A few years after the above-mentioned publication, I was invited to speak at an international meeting of health insurers. I told the delegates in no uncertain terms that most of what they were offering to their clients in terms of alternative medicine was either unproven or disproven. There was stunned silence during the official discussion period, and I asked myself whether I had impolitely embarrassed my hosts. Then came the tea break, and one high-level representative of an insurance company after the other came to me to chat. Essentially, they all said: “We are well aware of the facts and the evidence you reviewed in your lecture; most of these treatments are useless, of course. But we have to offer them to our customers because we need to be competitive.”
In other words, health insurers, who normally are keen to keep their costs down, do not mind to pay for treatments which they know are ineffective simply because they use it as some sort of an advertising gimmick. In doing so they say or imply that these treatments do work. I think this is not just wrong and short-sighted, it is unethical and it significantly contributes to the ‘sea of misinformation’.
“We are well aware of the facts and the evidence you reviewed in your lecture; most of these treatments are useless, of course. But we have to offer them to our customers because we need to be competitive.”
If that were all that was going on, Transcendental Meditation instruction would be at least partially reimbursed by most major carriers and that is NOT the case.
Here in the US it depends on your state of residence and which woos your State legislature has forced insurance companies to cover–almost all cover chiropractic, including Medicaid and Medicare.
This in turn is affected by who lobbies the loudest to the legislators. TM just hasn’t organized a strong enough lobby aimed at a sympathetic Senator. Some of this takes place at the Federal level as well, such as the bit grafted onto Obamacare that says any licensed practitioner must be covered or the DSHEA nonsense that neuters the FDA’s ability to evaluate most SCAM claims–both pushed by the same US Senator (Harkin).
The comments shared with Dr. Ernst would be heard from many major medical centers here, more so than from insurance companies I think.
Interesting, Tom Harkin is the US Senator for Iowa, where the TM university is based. He gave teh commencement speech there this year. So perhaps, this is his stealth way of helping the TM faction in his state, which is surprisingly strong politically given that the largest TM community in the world has only 2500 members total out of 11,000 (Fairfield, Iowa). I guess because of all the Hollywood celebrities who visit regularly, it’s politically expedient to cater to them.
Reading through your articles, it is becoming clear to me that the problem of “sea of misinformation” is larger than I imagined with such a diverse array of supporters.
Absolutely. Our BKK (German non-profit health insurance organisation) (GilSei) had a display in the canteen and boasted about providing homeopathy.

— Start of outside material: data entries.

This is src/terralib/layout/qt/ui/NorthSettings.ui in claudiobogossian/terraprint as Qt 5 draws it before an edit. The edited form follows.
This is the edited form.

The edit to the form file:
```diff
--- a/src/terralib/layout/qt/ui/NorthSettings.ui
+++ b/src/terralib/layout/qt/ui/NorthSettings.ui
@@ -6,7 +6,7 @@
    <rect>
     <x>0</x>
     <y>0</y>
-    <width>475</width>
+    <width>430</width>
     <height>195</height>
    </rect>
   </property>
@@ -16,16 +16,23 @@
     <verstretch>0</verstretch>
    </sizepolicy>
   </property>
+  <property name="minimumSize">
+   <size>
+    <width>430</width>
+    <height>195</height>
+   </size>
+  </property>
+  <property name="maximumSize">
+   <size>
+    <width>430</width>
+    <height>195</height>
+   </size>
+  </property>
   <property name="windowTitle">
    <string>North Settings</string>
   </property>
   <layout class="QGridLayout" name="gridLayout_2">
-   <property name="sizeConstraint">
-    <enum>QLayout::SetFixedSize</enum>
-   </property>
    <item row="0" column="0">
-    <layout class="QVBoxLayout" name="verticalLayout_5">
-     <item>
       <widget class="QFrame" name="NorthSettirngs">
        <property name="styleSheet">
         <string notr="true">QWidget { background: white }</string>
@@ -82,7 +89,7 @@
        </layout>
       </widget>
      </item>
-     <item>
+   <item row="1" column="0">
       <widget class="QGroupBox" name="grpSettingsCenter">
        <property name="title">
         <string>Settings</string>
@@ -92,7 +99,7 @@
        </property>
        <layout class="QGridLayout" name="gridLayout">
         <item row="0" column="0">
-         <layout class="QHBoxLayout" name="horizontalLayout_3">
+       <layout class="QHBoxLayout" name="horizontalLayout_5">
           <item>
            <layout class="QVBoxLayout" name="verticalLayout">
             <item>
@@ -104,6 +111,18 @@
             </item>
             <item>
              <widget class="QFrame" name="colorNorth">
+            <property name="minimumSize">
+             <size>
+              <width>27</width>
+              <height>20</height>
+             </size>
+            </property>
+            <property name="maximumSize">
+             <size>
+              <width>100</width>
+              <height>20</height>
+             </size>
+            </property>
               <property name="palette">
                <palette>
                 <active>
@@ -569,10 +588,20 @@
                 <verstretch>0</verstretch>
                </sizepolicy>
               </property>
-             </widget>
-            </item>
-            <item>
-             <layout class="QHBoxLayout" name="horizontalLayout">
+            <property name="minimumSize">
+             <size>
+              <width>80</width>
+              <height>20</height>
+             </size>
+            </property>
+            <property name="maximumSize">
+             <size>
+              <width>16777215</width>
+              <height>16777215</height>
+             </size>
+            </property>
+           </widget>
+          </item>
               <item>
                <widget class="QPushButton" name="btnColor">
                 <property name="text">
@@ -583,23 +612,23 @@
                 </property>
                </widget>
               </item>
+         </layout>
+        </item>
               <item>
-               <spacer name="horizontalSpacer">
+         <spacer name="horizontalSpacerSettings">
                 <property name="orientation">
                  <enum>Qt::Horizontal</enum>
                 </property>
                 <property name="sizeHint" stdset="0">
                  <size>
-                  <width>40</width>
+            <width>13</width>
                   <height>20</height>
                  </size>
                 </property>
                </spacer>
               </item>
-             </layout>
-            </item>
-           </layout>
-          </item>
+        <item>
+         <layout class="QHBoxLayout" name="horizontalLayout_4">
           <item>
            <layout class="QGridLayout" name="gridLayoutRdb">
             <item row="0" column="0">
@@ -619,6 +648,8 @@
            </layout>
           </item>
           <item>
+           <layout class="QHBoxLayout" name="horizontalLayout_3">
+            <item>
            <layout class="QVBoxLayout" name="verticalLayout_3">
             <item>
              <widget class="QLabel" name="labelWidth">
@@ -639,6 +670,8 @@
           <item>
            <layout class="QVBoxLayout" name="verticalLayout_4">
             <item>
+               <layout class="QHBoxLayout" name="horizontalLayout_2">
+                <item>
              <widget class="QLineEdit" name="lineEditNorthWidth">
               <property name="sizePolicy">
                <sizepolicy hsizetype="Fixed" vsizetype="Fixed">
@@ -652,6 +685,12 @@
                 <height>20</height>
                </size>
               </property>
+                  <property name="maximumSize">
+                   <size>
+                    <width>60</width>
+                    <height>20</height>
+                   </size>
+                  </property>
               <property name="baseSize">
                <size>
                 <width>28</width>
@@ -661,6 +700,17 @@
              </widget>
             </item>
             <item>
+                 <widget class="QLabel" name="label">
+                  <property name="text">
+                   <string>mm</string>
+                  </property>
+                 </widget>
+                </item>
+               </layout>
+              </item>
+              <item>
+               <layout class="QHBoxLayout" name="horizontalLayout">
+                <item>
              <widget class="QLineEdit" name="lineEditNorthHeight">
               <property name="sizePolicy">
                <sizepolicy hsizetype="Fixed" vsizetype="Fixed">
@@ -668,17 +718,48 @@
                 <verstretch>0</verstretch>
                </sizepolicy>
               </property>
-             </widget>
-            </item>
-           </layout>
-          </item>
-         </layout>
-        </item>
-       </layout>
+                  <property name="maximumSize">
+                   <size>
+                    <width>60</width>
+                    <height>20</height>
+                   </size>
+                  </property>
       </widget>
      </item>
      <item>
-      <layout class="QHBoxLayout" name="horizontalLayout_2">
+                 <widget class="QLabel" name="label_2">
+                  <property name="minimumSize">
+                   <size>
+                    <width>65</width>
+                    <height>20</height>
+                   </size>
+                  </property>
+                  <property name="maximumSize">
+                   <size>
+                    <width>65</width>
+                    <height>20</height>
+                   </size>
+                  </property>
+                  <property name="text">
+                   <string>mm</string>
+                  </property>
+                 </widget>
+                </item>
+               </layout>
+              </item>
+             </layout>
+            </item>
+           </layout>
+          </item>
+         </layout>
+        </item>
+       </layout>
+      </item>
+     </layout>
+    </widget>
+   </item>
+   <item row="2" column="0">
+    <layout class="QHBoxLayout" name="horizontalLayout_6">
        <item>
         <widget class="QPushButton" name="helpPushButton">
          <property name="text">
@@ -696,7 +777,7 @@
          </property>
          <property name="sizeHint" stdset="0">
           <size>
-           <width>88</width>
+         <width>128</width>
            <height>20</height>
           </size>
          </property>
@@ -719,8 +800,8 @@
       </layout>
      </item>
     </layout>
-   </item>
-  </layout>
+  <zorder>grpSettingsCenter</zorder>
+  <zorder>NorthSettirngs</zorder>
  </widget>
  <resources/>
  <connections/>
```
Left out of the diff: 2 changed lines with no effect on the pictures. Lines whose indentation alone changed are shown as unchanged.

I complained loudly to the man running the stand. He said he agreed with me privately, but people want it these days.
We need a lot more education about this.
This is news to me. Quite horrifying really, to think that looking at ‘alternatives therapies’ cover for themselves AND their animals is important for a lot of people.